§ **WORK INSTRUCTIONS**: Take every line from the material that has the word "targetPoint" in it.

§ **DATA FOR THIS EXERCISE**:
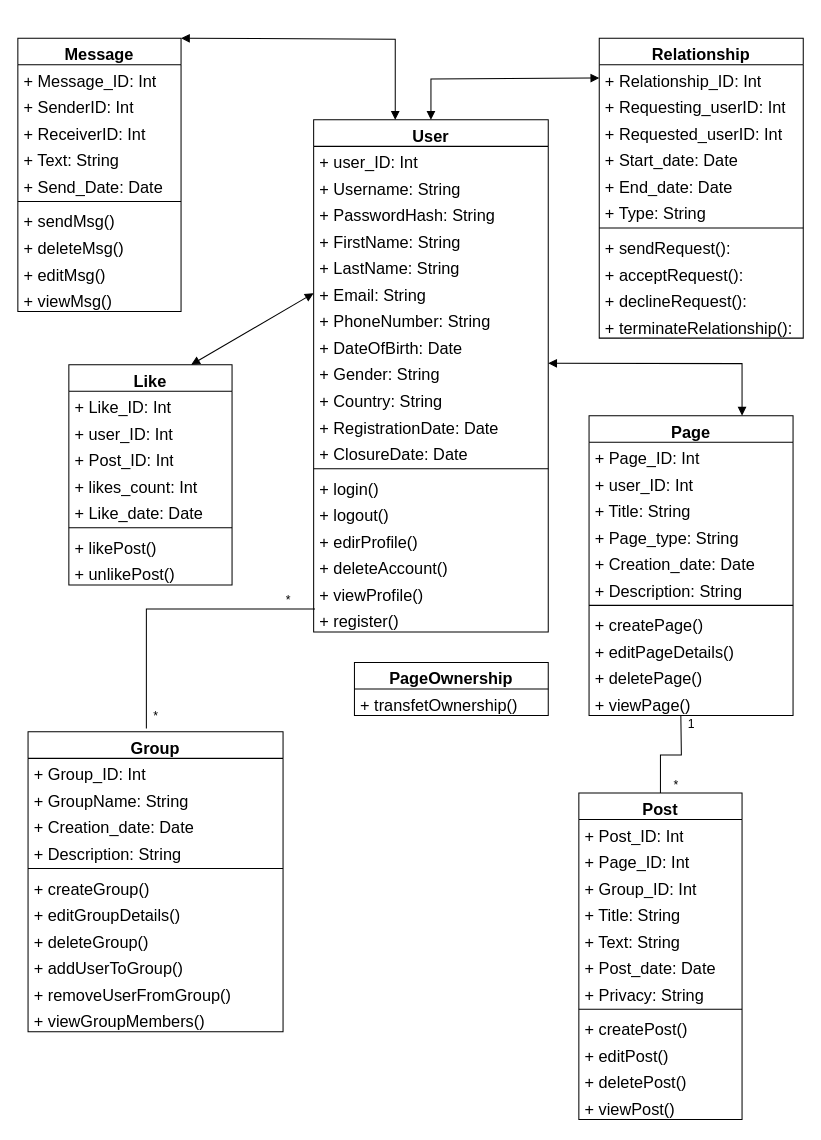
Before: Untitled Diagram.drawio in rihabuu/ztn, a draw.io diagram. Source tidied: cells renumbered, new cells numbered last; positions are measured from the earlier drawing's top-left corner, leaving out a move shared by most shapes. Both pictures are drawn from the tidied source at 102%, with x=0, y=0 at pixel (17, 38).
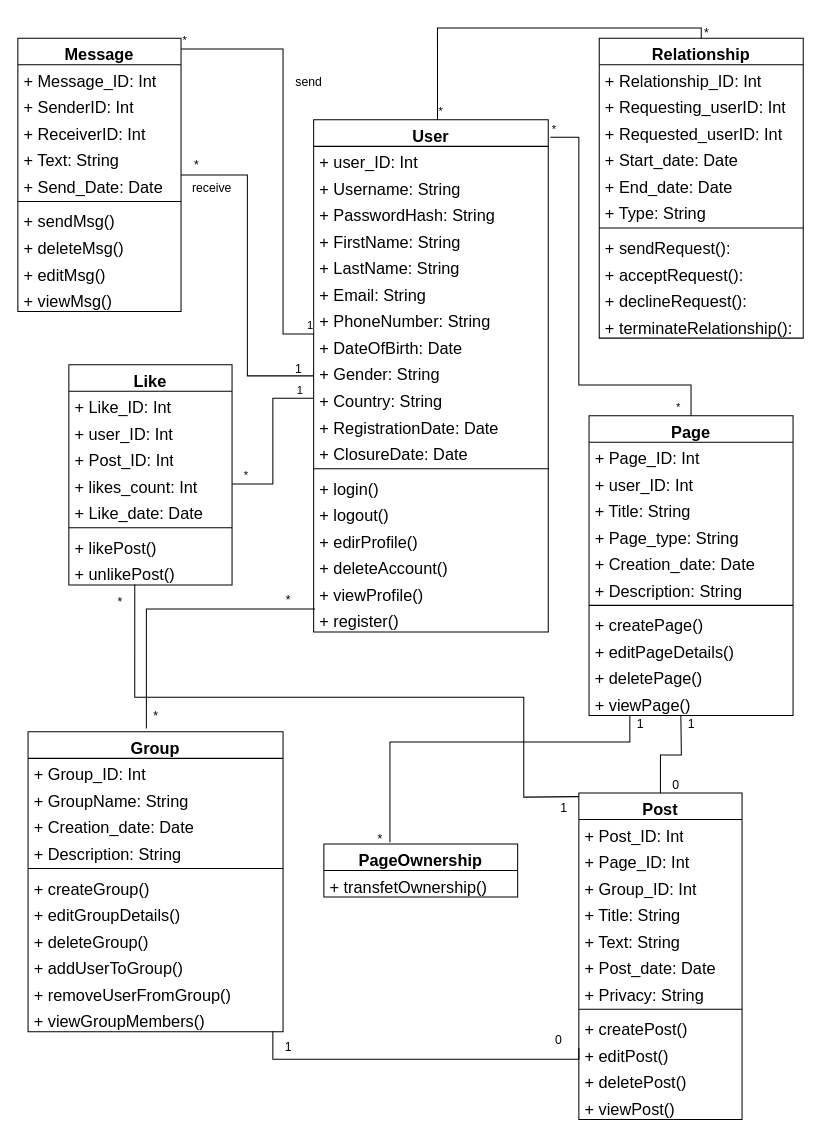
The same page after the edit.

Unchanged cells that the change refers to:
```xml
<mxCell id="2" value="Message" style="swimlane;fontStyle=1;align=center;verticalAlign=top;horizontal=1;startSize=26;whiteSpace=wrap;html=1;fontSize=16;" parent="1" vertex="1">
  <mxGeometry width="160" height="268" as="geometry" />
</mxCell>
<mxCell id="23" value="+ editPost()" style="text;strokeColor=none;fillColor=none;align=left;verticalAlign=top;spacingLeft=4;spacingRight=4;overflow=hidden;points=[[0,0.5],[1,0.5]];portConstraint=eastwest;whiteSpace=wrap;html=1;fontSize=16;" parent="13" vertex="1">
  <mxGeometry y="242" width="160" height="26" as="geometry" />
</mxCell>
<mxCell id="26" value="User" style="swimlane;fontStyle=1;align=center;verticalAlign=top;horizontal=1;startSize=26;whiteSpace=wrap;html=1;fontSize=16;" parent="1" vertex="1">
  <mxGeometry x="290" y="80" width="230" height="502" as="geometry" />
</mxCell>
<mxCell id="32" value="+ Email: String" style="text;strokeColor=none;fillColor=none;align=left;verticalAlign=top;spacingLeft=4;spacingRight=4;overflow=hidden;points=[[0,0.5],[1,0.5]];portConstraint=eastwest;whiteSpace=wrap;html=1;fontSize=16;" parent="26" vertex="1">
  <mxGeometry y="156" width="230" height="26" as="geometry" />
</mxCell>
<mxCell id="36" value="+ Country: String" style="text;strokeColor=none;fillColor=none;align=left;verticalAlign=top;spacingLeft=4;spacingRight=4;overflow=hidden;points=[[0,0.5],[1,0.5]];portConstraint=eastwest;whiteSpace=wrap;html=1;fontSize=16;" parent="26" vertex="1">
  <mxGeometry y="260" width="230" height="26" as="geometry" />
</mxCell>
<mxCell id="48" value="Page" style="swimlane;fontStyle=1;align=center;verticalAlign=top;horizontal=1;startSize=26;whiteSpace=wrap;html=1;fontSize=16;" parent="1" vertex="1">
  <mxGeometry x="560" y="370" width="200" height="294" as="geometry" />
</mxCell>
<mxCell id="60" value="Relationship" style="swimlane;fontStyle=1;align=center;verticalAlign=top;horizontal=1;startSize=26;whiteSpace=wrap;html=1;fontSize=16;" parent="1" vertex="1">
  <mxGeometry x="570" width="200" height="294" as="geometry" />
</mxCell>
<mxCell id="61" value="+ Relationship_ID: Int" style="text;strokeColor=none;fillColor=none;align=left;verticalAlign=top;spacingLeft=4;spacingRight=4;overflow=hidden;points=[[0,0.5],[1,0.5]];portConstraint=eastwest;whiteSpace=wrap;html=1;fontSize=16;" parent="60" vertex="1">
  <mxGeometry y="26" width="200" height="26" as="geometry" />
</mxCell>
<mxCell id="83" value="+ viewGroupMembers()" style="text;strokeColor=none;fillColor=none;align=left;verticalAlign=top;spacingLeft=4;spacingRight=4;overflow=hidden;points=[[0,0.5],[1,0.5]];portConstraint=eastwest;whiteSpace=wrap;html=1;fontSize=16;" parent="72" vertex="1">
  <mxGeometry y="268" width="250" height="26" as="geometry" />
</mxCell>
<mxCell id="84" value="Like" style="swimlane;fontStyle=1;align=center;verticalAlign=top;horizontal=1;startSize=26;whiteSpace=wrap;html=1;fontSize=16;" parent="1" vertex="1">
  <mxGeometry x="50" y="320" width="160" height="216" as="geometry" />
</mxCell>
<mxCell id="88" value="+ likes_count: Int" style="text;strokeColor=none;fillColor=none;align=left;verticalAlign=top;spacingLeft=4;spacingRight=4;overflow=hidden;points=[[0,0.5],[1,0.5]];portConstraint=eastwest;whiteSpace=wrap;html=1;fontSize=16;" parent="84" vertex="1">
  <mxGeometry y="104" width="160" height="26" as="geometry" />
</mxCell>
<mxCell id="92" value="+ unlikePost()" style="text;strokeColor=none;fillColor=none;align=left;verticalAlign=top;spacingLeft=4;spacingRight=4;overflow=hidden;points=[[0,0.5],[1,0.5]];portConstraint=eastwest;whiteSpace=wrap;html=1;fontSize=16;" parent="84" vertex="1">
  <mxGeometry y="190" width="160" height="26" as="geometry" />
</mxCell>
```

The edit, as a diff of the source:
```diff
@@
     <mxCell id="46" value="PageOwnership" style="swimlane;fontStyle=1;align=center;verticalAlign=top;horizontal=1;startSize=26;whiteSpace=wrap;html=1;fontSize=16;" parent="1" vertex="1">
-      <mxGeometry x="330" y="612" width="190" height="52" as="geometry" />
+      <mxGeometry x="300" y="790" width="190" height="52" as="geometry" />
     </mxCell>
@@
-    <mxCell id="93" style="endArrow=block;startArrow=block;endFill=1;startFill=1;html=1;rounded=0;exitX=1;exitY=0;exitDx=0;exitDy=0;" parent="1" edge="1" source="2">
-      <mxGeometry relative="1" as="geometry">
-        <mxPoint x="370" y="80" as="targetPoint" />
-        <Array as="points">
-          <mxPoint x="370" y="1" />
-        </Array>
-      </mxGeometry>
-    </mxCell>
-    <mxCell id="94" style="endArrow=block;startArrow=block;endFill=1;startFill=1;html=1;rounded=0;entryX=0;entryY=0.5;entryDx=0;entryDy=0;exitX=0.5;exitY=0;exitDx=0;exitDy=0;" parent="1" edge="1" source="26" target="61">
-      <mxGeometry relative="1" as="geometry">
-        <Array as="points">
-          <mxPoint x="405" y="40" />
-        </Array>
-      </mxGeometry>
-    </mxCell>
-    <mxCell id="95" style="endArrow=block;startArrow=block;endFill=1;startFill=1;html=1;rounded=0;entryX=0.75;entryY=0;entryDx=0;entryDy=0;" parent="1" edge="1" target="48">
-      <mxGeometry relative="1" as="geometry">
-        <mxPoint x="520" y="318.7" as="sourcePoint" />
-        <Array as="points">
-          <mxPoint x="710" y="319" />
-        </Array>
-      </mxGeometry>
-    </mxCell>
-    <mxCell id="96" style="endArrow=block;startArrow=block;endFill=1;startFill=1;html=1;rounded=0;entryX=0;entryY=0.538;entryDx=0;entryDy=0;entryPerimeter=0;exitX=0.75;exitY=0;exitDx=0;exitDy=0;" parent="1" edge="1" source="84" target="32">
-      <mxGeometry relative="1" as="geometry" />
-    </mxCell>
@@
-    <mxCell id="102" value="*" style="text;html=1;align=center;verticalAlign=middle;strokeColor=none;fillColor=none;" parent="1" vertex="1">
+    <mxCell id="102" value="0" style="text;html=1;align=center;verticalAlign=middle;strokeColor=none;fillColor=none;" parent="1" vertex="1">
       <mxGeometry x="630" y="718" width="30" height="30" as="geometry" />
     </mxCell>
+    <mxCell id="103" style="endArrow=none;html=1;edgeStyle=orthogonalEdgeStyle;rounded=0;" parent="1" edge="1" source="2" target="26">
+      <mxGeometry relative="1" as="geometry" />
+    </mxCell>
+    <mxCell id="104" style="endArrow=none;html=1;edgeStyle=orthogonalEdgeStyle;rounded=0;exitX=1.001;exitY=0.039;exitDx=0;exitDy=0;exitPerimeter=0;" parent="1" edge="1" source="2" target="26">
+      <mxGeometry relative="1" as="geometry">
+        <Array as="points">
+          <mxPoint x="260" y="11" />
+          <mxPoint x="260" y="290" />
+        </Array>
+      </mxGeometry>
+    </mxCell>
+    <mxCell id="105" value="*" style="edgeLabel;html=1;align=left;verticalAlign=bottom;" parent="104" vertex="1">
+      <mxGeometry x="-1" relative="1" as="geometry" />
+    </mxCell>
+    <mxCell id="106" value="1" style="edgeLabel;html=1;align=right;verticalAlign=bottom;" parent="104" vertex="1">
+      <mxGeometry x="1" relative="1" as="geometry" />
+    </mxCell>
+    <mxCell id="107" style="endArrow=none;html=1;edgeStyle=orthogonalEdgeStyle;rounded=0;entryX=0;entryY=0.5;entryDx=0;entryDy=0;exitX=1;exitY=0.5;exitDx=0;exitDy=0;" parent="1" edge="1" source="88" target="36">
+      <mxGeometry relative="1" as="geometry" />
+    </mxCell>
+    <mxCell id="108" value="*" style="edgeLabel;html=1;align=left;verticalAlign=bottom;" parent="107" vertex="1">
+      <mxGeometry x="-1" relative="1" as="geometry">
+        <mxPoint x="10" as="offset" />
+      </mxGeometry>
+    </mxCell>
+    <mxCell id="109" value="1" style="edgeLabel;html=1;align=right;verticalAlign=bottom;" parent="107" vertex="1">
+      <mxGeometry x="1" relative="1" as="geometry">
+        <mxPoint x="-10" as="offset" />
+      </mxGeometry>
+    </mxCell>
+    <mxCell id="110" style="endArrow=none;html=1;edgeStyle=orthogonalEdgeStyle;rounded=0;entryX=0.338;entryY=-0.003;entryDx=0;entryDy=0;entryPerimeter=0;exitX=0.404;exitY=0.985;exitDx=0;exitDy=0;exitPerimeter=0;" parent="1" edge="1" source="92">
+      <mxGeometry relative="1" as="geometry">
+        <mxPoint x="550" y="743.5" as="targetPoint" />
+        <Array as="points">
+          <mxPoint x="115" y="646" />
+          <mxPoint x="496" y="646" />
+          <mxPoint x="496" y="744" />
+          <mxPoint x="500" y="744" />
+        </Array>
+      </mxGeometry>
+    </mxCell>
+    <mxCell id="111" value="*" style="text;html=1;align=center;verticalAlign=middle;strokeColor=none;fillColor=none;" parent="1" vertex="1">
+      <mxGeometry x="160" y="110" width="30" height="30" as="geometry" />
+    </mxCell>
+    <mxCell id="112" value="1" style="text;html=1;align=center;verticalAlign=middle;strokeColor=none;fillColor=none;" parent="1" vertex="1">
+      <mxGeometry x="260" y="310" width="30" height="30" as="geometry" />
+    </mxCell>
+    <mxCell id="113" style="endArrow=none;html=1;edgeStyle=orthogonalEdgeStyle;rounded=0;exitX=0.528;exitY=0;exitDx=0;exitDy=0;exitPerimeter=0;entryX=0.5;entryY=0;entryDx=0;entryDy=0;" parent="1" edge="1" source="26" target="60">
+      <mxGeometry relative="1" as="geometry" />
+    </mxCell>
+    <mxCell id="114" value="*" style="edgeLabel;html=1;align=left;verticalAlign=bottom;" parent="113" vertex="1">
+      <mxGeometry x="-1" relative="1" as="geometry" />
+    </mxCell>
+    <mxCell id="115" value="*" style="text;html=1;align=center;verticalAlign=middle;strokeColor=none;fillColor=none;" parent="1" vertex="1">
+      <mxGeometry x="660" y="-20" width="30" height="30" as="geometry" />
+    </mxCell>
+    <mxCell id="116" style="endArrow=none;html=1;edgeStyle=orthogonalEdgeStyle;rounded=0;entryX=0.5;entryY=0;entryDx=0;entryDy=0;" parent="1" edge="1" target="48">
+      <mxGeometry relative="1" as="geometry">
+        <mxPoint x="522" y="97" as="sourcePoint" />
+        <Array as="points">
+          <mxPoint x="550" y="97" />
+          <mxPoint x="550" y="340" />
+          <mxPoint x="660" y="340" />
+        </Array>
+      </mxGeometry>
+    </mxCell>
+    <mxCell id="117" value="*" style="edgeLabel;html=1;align=left;verticalAlign=bottom;" parent="116" vertex="1">
+      <mxGeometry x="-1" relative="1" as="geometry" />
+    </mxCell>
+    <mxCell id="118" value="*" style="edgeLabel;html=1;align=right;verticalAlign=bottom;" parent="116" vertex="1">
+      <mxGeometry x="1" relative="1" as="geometry">
+        <mxPoint x="-10" as="offset" />
+      </mxGeometry>
+    </mxCell>
+    <mxCell id="119" value="*" style="text;html=1;align=center;verticalAlign=middle;strokeColor=none;fillColor=none;" parent="1" vertex="1">
+      <mxGeometry x="85" y="538" width="30" height="30" as="geometry" />
+    </mxCell>
+    <mxCell id="120" value="1" style="text;html=1;align=center;verticalAlign=middle;strokeColor=none;fillColor=none;" parent="1" vertex="1">
+      <mxGeometry x="520" y="740" width="30" height="30" as="geometry" />
+    </mxCell>
+    <mxCell id="121" style="endArrow=none;html=1;edgeStyle=orthogonalEdgeStyle;rounded=0;exitX=0.341;exitY=-0.034;exitDx=0;exitDy=0;exitPerimeter=0;" parent="1" edge="1" source="46">
+      <mxGeometry relative="1" as="geometry">
+        <mxPoint x="600" y="664" as="targetPoint" />
+        <Array as="points">
+          <mxPoint x="365" y="690" />
+          <mxPoint x="600" y="690" />
+        </Array>
+      </mxGeometry>
+    </mxCell>
+    <mxCell id="122" value="*" style="text;html=1;align=center;verticalAlign=middle;strokeColor=none;fillColor=none;" parent="1" vertex="1">
+      <mxGeometry x="340" y="770" width="30" height="30" as="geometry" />
+    </mxCell>
+    <mxCell id="123" value="1" style="text;html=1;align=center;verticalAlign=middle;strokeColor=none;fillColor=none;" parent="1" vertex="1">
+      <mxGeometry x="595" y="658" width="30" height="30" as="geometry" />
+    </mxCell>
+    <mxCell id="124" style="endArrow=none;html=1;edgeStyle=orthogonalEdgeStyle;rounded=0;entryX=-0.001;entryY=0.745;entryDx=0;entryDy=0;entryPerimeter=0;exitX=0.96;exitY=0.995;exitDx=0;exitDy=0;exitPerimeter=0;" parent="1" edge="1" source="83" target="23">
+      <mxGeometry relative="1" as="geometry">
+        <Array as="points">
+          <mxPoint x="250" y="1001" />
+          <mxPoint x="550" y="1001" />
+          <mxPoint x="550" y="990" />
+          <mxPoint x="550" y="990" />
+        </Array>
+      </mxGeometry>
+    </mxCell>
+    <mxCell id="125" value="0" style="text;html=1;align=center;verticalAlign=middle;strokeColor=none;fillColor=none;" parent="1" vertex="1">
+      <mxGeometry x="515" y="968" width="30" height="30" as="geometry" />
+    </mxCell>
+    <mxCell id="126" value="1" style="text;html=1;align=center;verticalAlign=middle;strokeColor=none;fillColor=none;" parent="1" vertex="1">
+      <mxGeometry x="250" y="974" width="30" height="30" as="geometry" />
+    </mxCell>
+    <mxCell id="127" value="send" style="text;html=1;align=center;verticalAlign=middle;strokeColor=none;fillColor=none;rotation=0;" parent="1" vertex="1">
+      <mxGeometry x="260" y="28" width="50" height="30" as="geometry" />
+    </mxCell>
+    <mxCell id="128" value="receive" style="text;html=1;align=center;verticalAlign=middle;strokeColor=none;fillColor=none;" parent="1" vertex="1">
+      <mxGeometry x="160" y="132" width="60" height="30" as="geometry" />
+    </mxCell>
```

§ **WRITTEN SOLUTION**:
-        <mxPoint x="370" y="80" as="targetPoint" />
+        <mxPoint x="550" y="743.5" as="targetPoint" />
+        <mxPoint x="600" y="664" as="targetPoint" />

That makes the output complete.